*Action item*. Lines with "Patrick" in them are to be located in the listing below and copied.

*Given records*.
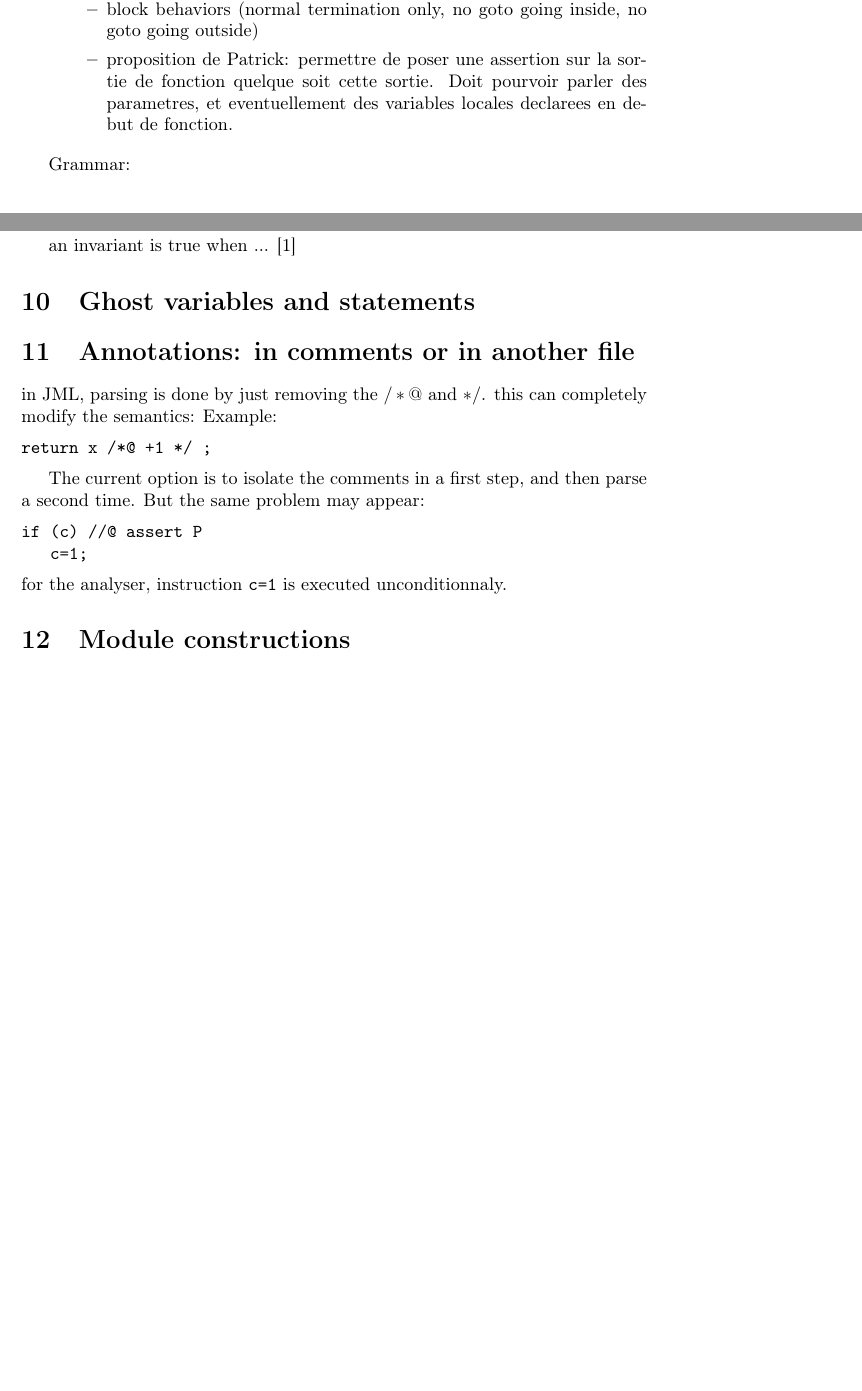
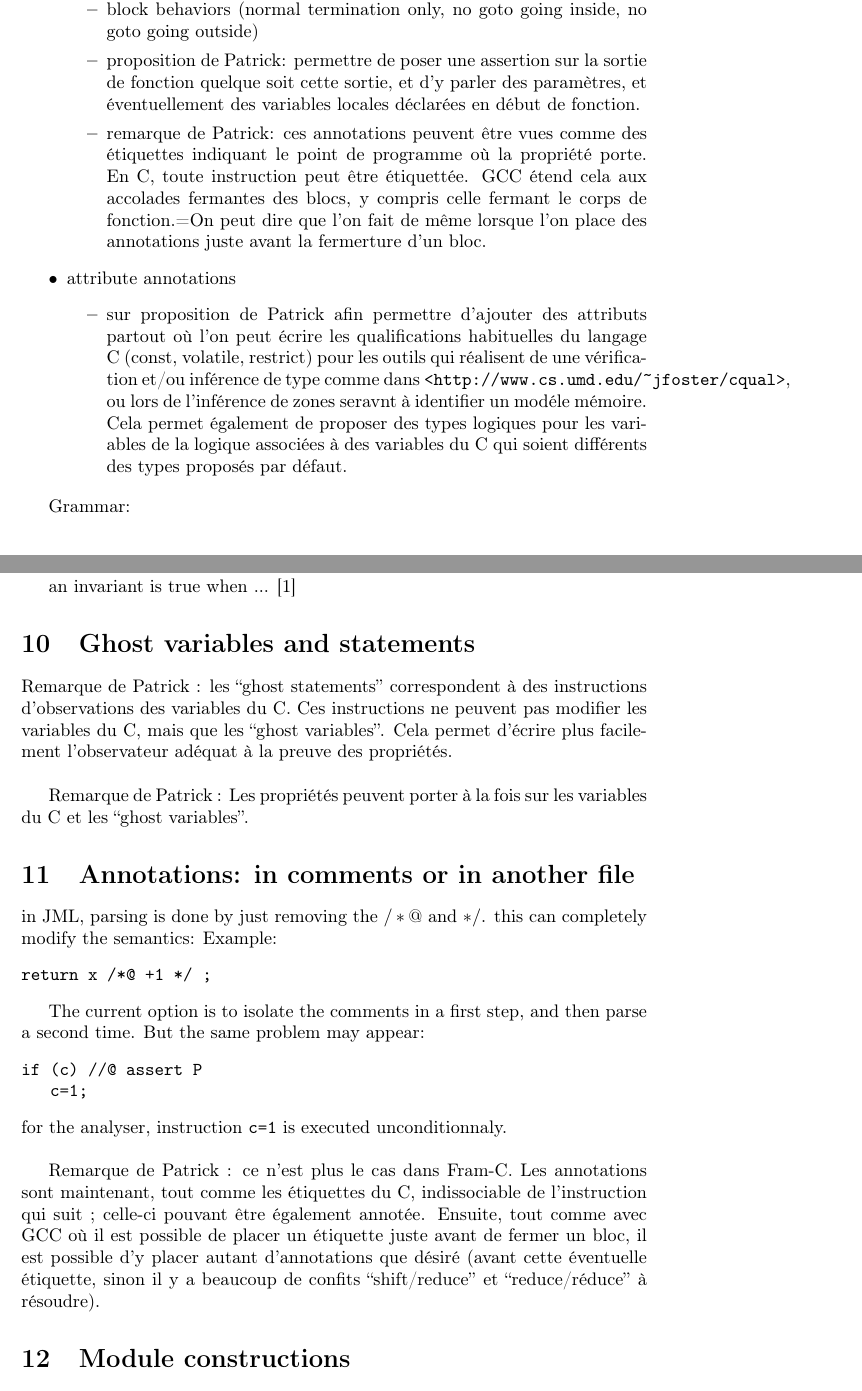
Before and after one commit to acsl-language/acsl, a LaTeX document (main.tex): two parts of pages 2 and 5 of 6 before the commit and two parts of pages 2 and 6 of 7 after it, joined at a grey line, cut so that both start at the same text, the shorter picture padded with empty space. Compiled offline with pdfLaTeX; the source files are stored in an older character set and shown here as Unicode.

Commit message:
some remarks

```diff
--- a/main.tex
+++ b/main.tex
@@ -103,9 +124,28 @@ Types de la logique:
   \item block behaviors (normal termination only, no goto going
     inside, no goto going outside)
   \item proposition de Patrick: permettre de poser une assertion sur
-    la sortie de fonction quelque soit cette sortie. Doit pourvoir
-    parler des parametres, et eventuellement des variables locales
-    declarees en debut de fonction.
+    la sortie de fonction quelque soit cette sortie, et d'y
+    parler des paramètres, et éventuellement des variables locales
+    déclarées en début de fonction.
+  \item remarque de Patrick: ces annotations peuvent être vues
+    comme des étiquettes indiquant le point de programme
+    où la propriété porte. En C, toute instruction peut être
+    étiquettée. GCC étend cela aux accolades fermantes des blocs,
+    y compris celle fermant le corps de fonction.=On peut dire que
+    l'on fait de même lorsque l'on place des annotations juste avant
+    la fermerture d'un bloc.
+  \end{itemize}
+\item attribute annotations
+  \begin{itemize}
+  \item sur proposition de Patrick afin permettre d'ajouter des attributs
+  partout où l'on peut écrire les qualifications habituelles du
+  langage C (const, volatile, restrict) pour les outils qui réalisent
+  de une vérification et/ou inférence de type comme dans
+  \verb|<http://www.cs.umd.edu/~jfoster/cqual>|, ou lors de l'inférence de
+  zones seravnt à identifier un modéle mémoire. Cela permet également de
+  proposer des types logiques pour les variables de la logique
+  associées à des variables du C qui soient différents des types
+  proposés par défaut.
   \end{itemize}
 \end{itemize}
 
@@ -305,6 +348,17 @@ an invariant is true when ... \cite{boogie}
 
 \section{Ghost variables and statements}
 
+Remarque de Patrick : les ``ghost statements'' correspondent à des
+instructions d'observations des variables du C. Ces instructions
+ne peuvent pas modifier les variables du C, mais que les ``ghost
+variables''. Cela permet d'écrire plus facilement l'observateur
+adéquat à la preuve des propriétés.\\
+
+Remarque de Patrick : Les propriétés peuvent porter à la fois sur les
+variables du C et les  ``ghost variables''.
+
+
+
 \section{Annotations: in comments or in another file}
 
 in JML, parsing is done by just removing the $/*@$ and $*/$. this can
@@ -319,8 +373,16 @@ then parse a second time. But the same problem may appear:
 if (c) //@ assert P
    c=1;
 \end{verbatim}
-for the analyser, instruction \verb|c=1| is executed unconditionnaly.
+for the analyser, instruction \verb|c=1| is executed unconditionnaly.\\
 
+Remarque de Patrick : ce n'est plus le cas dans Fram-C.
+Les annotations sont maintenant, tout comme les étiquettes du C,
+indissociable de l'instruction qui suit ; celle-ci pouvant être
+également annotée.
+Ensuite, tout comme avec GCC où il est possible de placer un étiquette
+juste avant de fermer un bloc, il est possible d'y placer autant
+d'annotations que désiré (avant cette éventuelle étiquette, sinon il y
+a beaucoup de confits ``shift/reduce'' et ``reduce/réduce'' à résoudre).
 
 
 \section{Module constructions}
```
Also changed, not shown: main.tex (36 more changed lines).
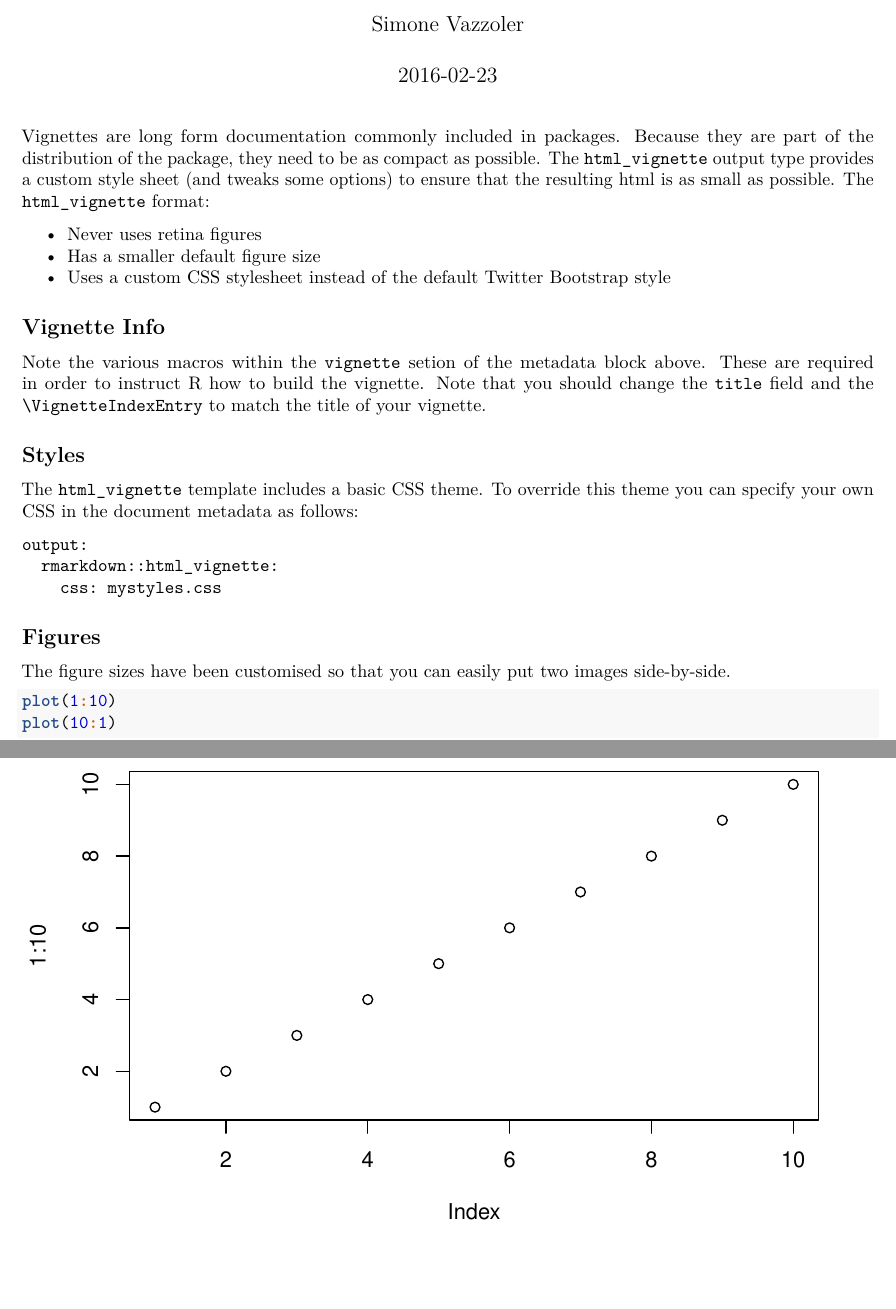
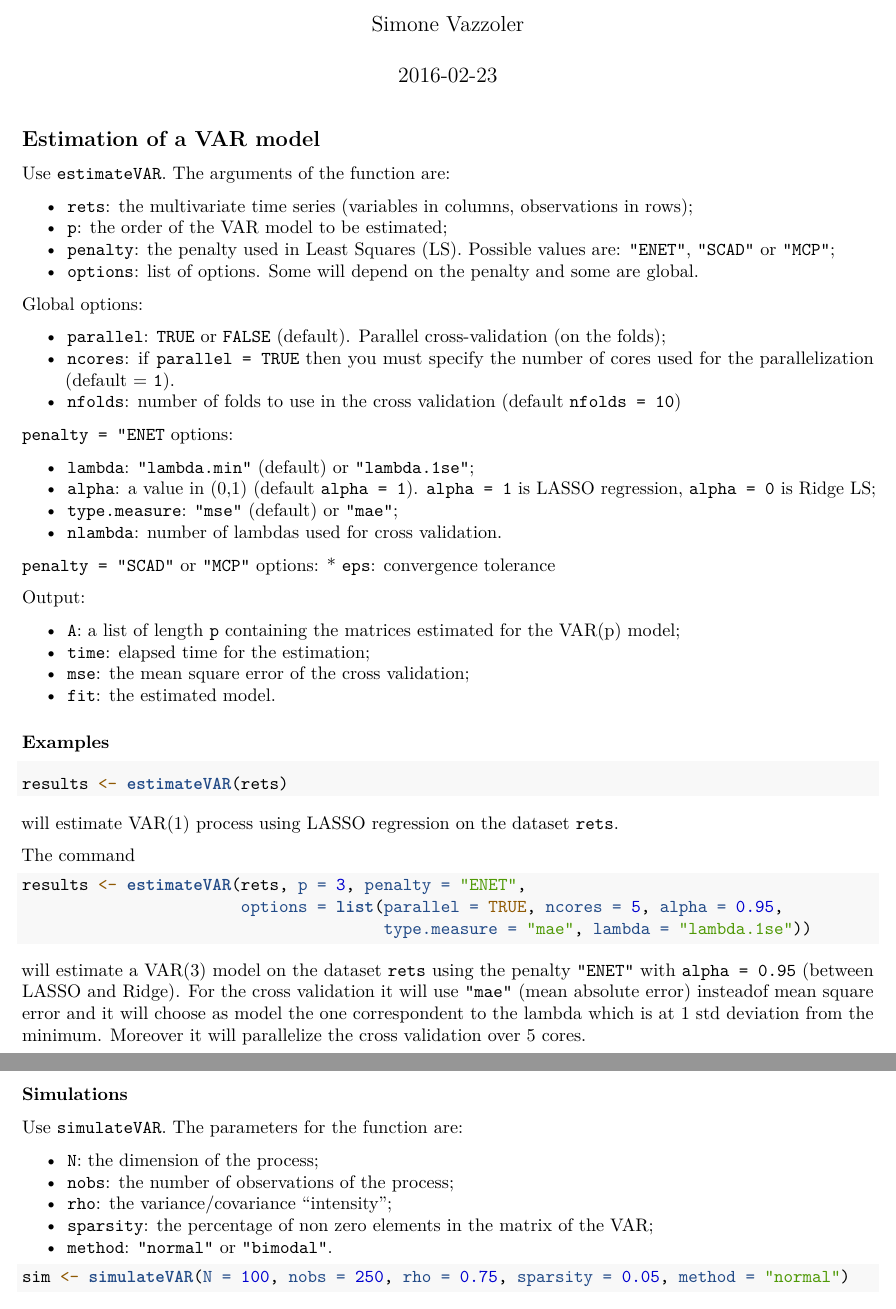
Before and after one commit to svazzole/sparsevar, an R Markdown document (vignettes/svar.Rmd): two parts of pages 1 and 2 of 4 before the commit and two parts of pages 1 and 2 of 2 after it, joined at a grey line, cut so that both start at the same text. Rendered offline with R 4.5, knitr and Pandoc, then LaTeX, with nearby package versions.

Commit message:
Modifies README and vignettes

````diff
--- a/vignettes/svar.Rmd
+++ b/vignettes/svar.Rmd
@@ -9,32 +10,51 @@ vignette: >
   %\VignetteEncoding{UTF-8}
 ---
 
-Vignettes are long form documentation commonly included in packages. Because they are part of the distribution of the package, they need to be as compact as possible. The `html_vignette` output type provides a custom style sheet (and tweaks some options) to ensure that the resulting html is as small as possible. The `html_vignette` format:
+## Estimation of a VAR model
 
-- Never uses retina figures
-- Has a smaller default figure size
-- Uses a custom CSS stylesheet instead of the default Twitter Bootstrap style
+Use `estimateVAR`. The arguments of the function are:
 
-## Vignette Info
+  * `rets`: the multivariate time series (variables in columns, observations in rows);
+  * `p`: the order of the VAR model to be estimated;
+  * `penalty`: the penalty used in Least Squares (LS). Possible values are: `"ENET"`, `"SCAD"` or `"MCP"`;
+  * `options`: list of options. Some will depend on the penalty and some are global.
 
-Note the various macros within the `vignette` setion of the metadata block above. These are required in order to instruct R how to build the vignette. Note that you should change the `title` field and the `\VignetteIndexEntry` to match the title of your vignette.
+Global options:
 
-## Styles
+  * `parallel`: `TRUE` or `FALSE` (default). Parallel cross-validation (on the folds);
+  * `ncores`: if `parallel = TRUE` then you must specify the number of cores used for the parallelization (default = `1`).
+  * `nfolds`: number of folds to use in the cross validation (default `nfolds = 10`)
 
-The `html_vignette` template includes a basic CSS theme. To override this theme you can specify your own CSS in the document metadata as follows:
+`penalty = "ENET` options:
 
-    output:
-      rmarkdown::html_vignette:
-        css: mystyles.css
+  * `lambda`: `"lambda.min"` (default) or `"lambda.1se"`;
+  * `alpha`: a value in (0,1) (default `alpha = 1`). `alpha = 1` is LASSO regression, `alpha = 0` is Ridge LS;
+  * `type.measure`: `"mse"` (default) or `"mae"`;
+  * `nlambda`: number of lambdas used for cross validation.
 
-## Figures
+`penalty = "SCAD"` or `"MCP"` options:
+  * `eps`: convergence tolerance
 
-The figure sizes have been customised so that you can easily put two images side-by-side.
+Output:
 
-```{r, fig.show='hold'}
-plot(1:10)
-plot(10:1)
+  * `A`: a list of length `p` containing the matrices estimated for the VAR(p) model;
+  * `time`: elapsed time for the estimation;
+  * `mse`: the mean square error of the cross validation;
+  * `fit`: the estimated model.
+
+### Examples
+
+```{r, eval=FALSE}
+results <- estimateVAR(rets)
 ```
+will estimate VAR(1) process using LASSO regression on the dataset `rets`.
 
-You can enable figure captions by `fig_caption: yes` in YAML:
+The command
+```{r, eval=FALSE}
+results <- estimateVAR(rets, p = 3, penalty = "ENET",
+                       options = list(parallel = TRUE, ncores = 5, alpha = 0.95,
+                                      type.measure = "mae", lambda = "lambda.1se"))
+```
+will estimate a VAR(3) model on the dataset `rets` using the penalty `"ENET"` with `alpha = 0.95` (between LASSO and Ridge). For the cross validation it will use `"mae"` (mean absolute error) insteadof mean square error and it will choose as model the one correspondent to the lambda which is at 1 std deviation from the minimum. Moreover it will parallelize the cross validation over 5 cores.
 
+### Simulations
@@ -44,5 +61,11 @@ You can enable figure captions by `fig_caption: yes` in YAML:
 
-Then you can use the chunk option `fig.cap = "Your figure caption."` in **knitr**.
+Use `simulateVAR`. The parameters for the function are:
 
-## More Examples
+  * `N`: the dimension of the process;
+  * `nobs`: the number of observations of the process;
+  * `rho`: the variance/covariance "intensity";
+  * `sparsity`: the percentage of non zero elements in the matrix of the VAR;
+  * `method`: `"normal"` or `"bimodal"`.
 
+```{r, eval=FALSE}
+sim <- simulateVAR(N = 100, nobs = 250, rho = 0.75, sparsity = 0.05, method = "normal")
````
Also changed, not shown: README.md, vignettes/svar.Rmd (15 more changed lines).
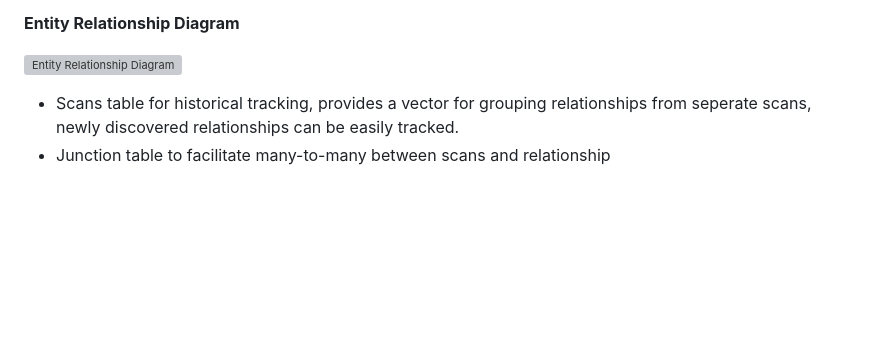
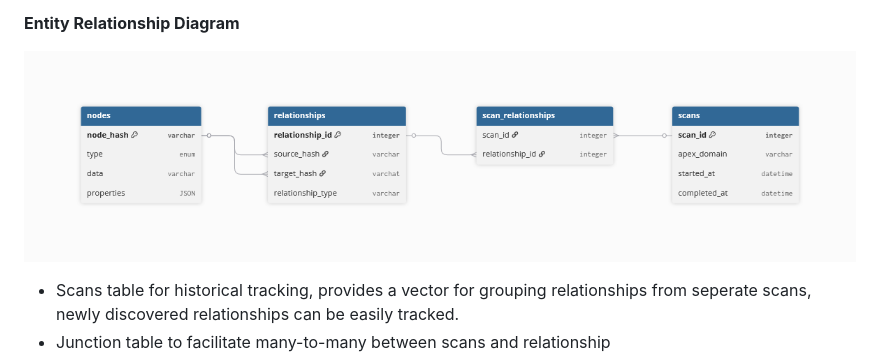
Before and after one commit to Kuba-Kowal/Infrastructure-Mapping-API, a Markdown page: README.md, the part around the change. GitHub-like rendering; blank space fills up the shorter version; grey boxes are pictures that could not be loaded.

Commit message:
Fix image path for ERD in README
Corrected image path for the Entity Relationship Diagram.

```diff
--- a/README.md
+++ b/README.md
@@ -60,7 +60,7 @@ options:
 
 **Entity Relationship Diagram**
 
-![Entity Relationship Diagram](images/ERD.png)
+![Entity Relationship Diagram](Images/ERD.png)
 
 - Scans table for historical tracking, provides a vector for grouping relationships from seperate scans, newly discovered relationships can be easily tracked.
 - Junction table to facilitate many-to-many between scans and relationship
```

*Answer to this problem*.
   \item proposition de Patrick: permettre de poser une assertion sur
+  \item remarque de Patrick: ces annotations peuvent être vues
+  \item sur proposition de Patrick afin permettre d'ajouter des attributs
+Remarque de Patrick : les ``ghost statements'' correspondent à des
+Remarque de Patrick : Les propriétés peuvent porter à la fois sur les
+Remarque de Patrick : ce n'est plus le cas dans Fram-C.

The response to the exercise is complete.